The Gainesville Planning and Appeals Board decided against initiating a controversial rezoning this week, a move that would have set a precedent for the appointed board.
Last month, four female residents of the Ridgewood Avenue area, calling themselves the OurNeighborhood Task Force, asked the board to recommend rezoning a large portion of the neighborhood that allows multifamily housing to a more restrictive, single-family zoning. Some neighborhood residents opposed the request. At that meeting, Chairman Dean Dadisman promised that the board would make a decision in the months to come.
The board revisited the subject at its meeting Tuesday, and again decided against any action until the area’s neighborhood planning unit could form and more opinions could be heard, Planning Director Rusty Ligon said.
The unit would include interested property owners from the area.
"They were open to the concept (of rezoning), but were hesitant to initiate that themselves without hearing from more people," Ligon said.
Once the neighborhood planning unit is formed, the group can decide its goals and objectives for the future of the Ridgewood area neighborhood. One of those goals could deal with land use, Ligon said.
"Land use will certainly be one of the topics of the neighborhood planning unit group," Ligon said.
If the neighborhood planning unit decides it wants to have some areas of the neighborhood rezoned, it would require 100 percent approval from property owners or a request to the Planning and Appeals Board or the Gainesville City Council to initiate the rezoning, Ligon said.
Yet, as the women of OurNeighborhood Task Force discovered, not all of the property owners in the area want to rezone their properties to the single-family zoning.
"It’s challenging to get 100 percent authorization to (rezone a large area)," Ligon said. "They’ll have to look at other avenues to do it."
Gloria Melancon, a member of the OurNeighborhood Task Force, said she is worried the board’s decision to wait on the outcomes of the planning unit may slow progress in the neighborhood.
"The more people involved, the more diluted the process becomes, because it just moves slow with too many people trying to make a decision," Melancon said.
By deciding against any action, Melancon said she believed the planning board passed up the responsibility of decision-making.
"They evidently did not want to make the decisions," Melancon said. "... I get the feeling from the meetings I’ve attended that they just don’t want to do it, it’s just too politically touchy."
Joan Alford, also a member of OurNeighborhood Task Force, said she expected board members to wait on the neighborhood planning unit.
"I think eventually it will work out," Alford said. "I think we also will continue to keep an eye on things and complain to the marshal’s office when we continue to see major problems."
The neighborhood planning unit will have its first meeting in mid-September at the Gainesville Civic Center.
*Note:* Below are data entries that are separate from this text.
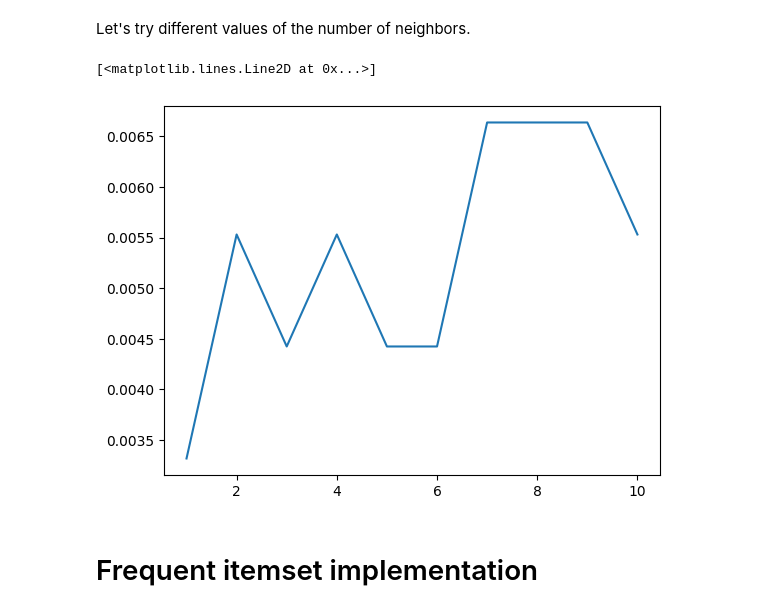
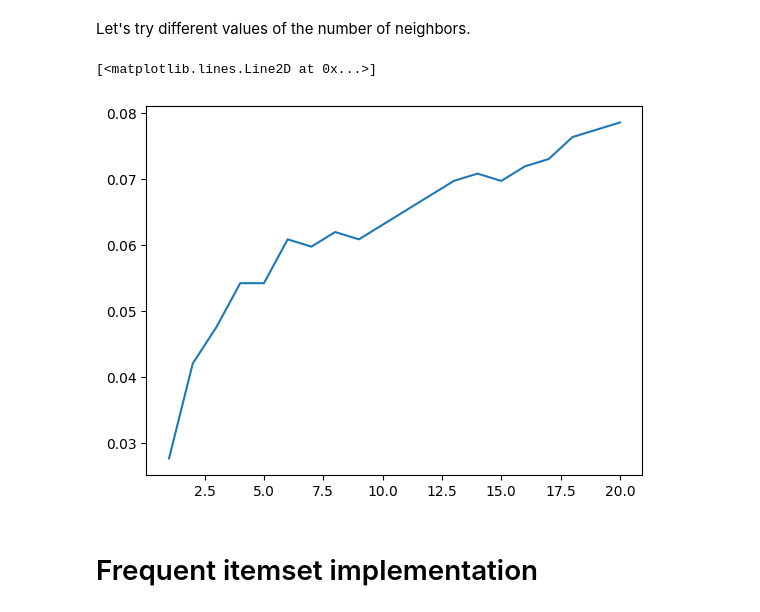
Before and after one commit to Vbardusco/sd201-steam-recommendations, a Jupyter notebook: project_steam_progress.ipynb, the cells around one changed output. Cells and saved outputs as stored; diff of their text form; code cells hidden in the pictures.

```diff
--- a/project_steam_progress.ipynb
+++ b/project_steam_progress.ipynb
@@ -528,17 +475,12 @@ id
 dtype: object
 # %%
 #Let's compute the liked games for each player
-
-#Get average time played for each game
-avg = played_games.groupby('game')['hours_played'].apply(np.average).reset_index(name='avg_hours_played')
-#Dictionnary of average time played
-avg_dict = avg.set_index('game').to_dict()['avg_hours_played']
 
 
 def dict_to_liked(dicti):
     d = dicti.copy()
     for game in d.keys():
-        if d[game] >= avg_dict[game]:
+        if d[game] > 0:
             d[game]=1
         else:
             d[game]=0
@@ -688,10 +633,8 @@ To do so, we store in the liked games dataframe the difference between the hours
 def dict_to_likeness(dicti):
     d = dicti.copy()
     for game in d.keys():
-        if d[game] >= avg_dict[game]:
-            d[game]= d[game] - avg_dict[game]
-        else:
-            d[game]=0
+        if d[game] < 0:
+            d[game]= 0
     return d
 
 #For each player that played at least 3 games, we compute the list of game he like
@@ -813,13 +756,11 @@ class SteamPredictionModel():
         self.avg_dict = {}
         self.likeness = None
 
-    def dict_to_likeness(self, dicti):
+    def dict_to_likeness(self,dicti):
         d = dicti.copy()
         for game in d.keys():
-            if d[game] >= self.avg_dict[game]:
-                d[game]= d[game] - self.avg_dict[game]
-            else:
-                d[game]=0
+            if d[game] < 0:
+                d[game]= 0
         return d
 
     #We fit the model on a dataset containing ids and dictionnaries of games associated with time played
@@ -835,12 +776,6 @@ class SteamPredictionModel():
         games_list = list(hours_encoded.columns)
         games_list.sort()
         self.games_list = games_list
-
-        #Get average time played for each game
-        avg = played_games.groupby('game')['hours_played'].apply(np.average).reset_index(name='avg_hours_played')
-        #Dictionnary of average time played
-        self.avg_dict = avg.set_index('game').to_dict()['avg_hours_played']
-
 
         #For each player, we compute the list of game he likes with the time he has played aboved average time played
         likeness_games = data.map(self.dict_to_likeness)
@@ -970,7 +905,7 @@ The result is obviously extremely underwhelming. Indeed, given a random game, it
 Let's try different values of the number of neighbors.
 # %%
 precisions = []
-for n in tqdm(range(1,11)):
+for n in tqdm(range(1,21)):
     #Create and fit the model
     SPM = SteamPredictionModel(n)
     SPM.fit(X_train)
@@ -999,10 +934,10 @@ for n in tqdm(range(1,11)):
 
     precisions.append(true_positives/(true_positives+false_positives))
 # %%
-plt.plot(range(1,11),precisions)
+plt.plot(range(1,21),precisions)
 # %% [output]
 [<matplotlib.lines.Line2D at 0x...>]
-[figure, old version]
+[figure, new version]
 # %% [markdown]
 # Frequent itemset implementation
 # %% [markdown]
```
Also changed, not shown: parts of 41 cells of this notebook, 1 other file.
Affected property owners will receive a letter notifying them of the exact date and time of the meeting, Ligon said.
Melancon, Alford and OurNeighborhood member Mary Jardin already have asked to be placed on the planning unit’s steering committee, Melancon said.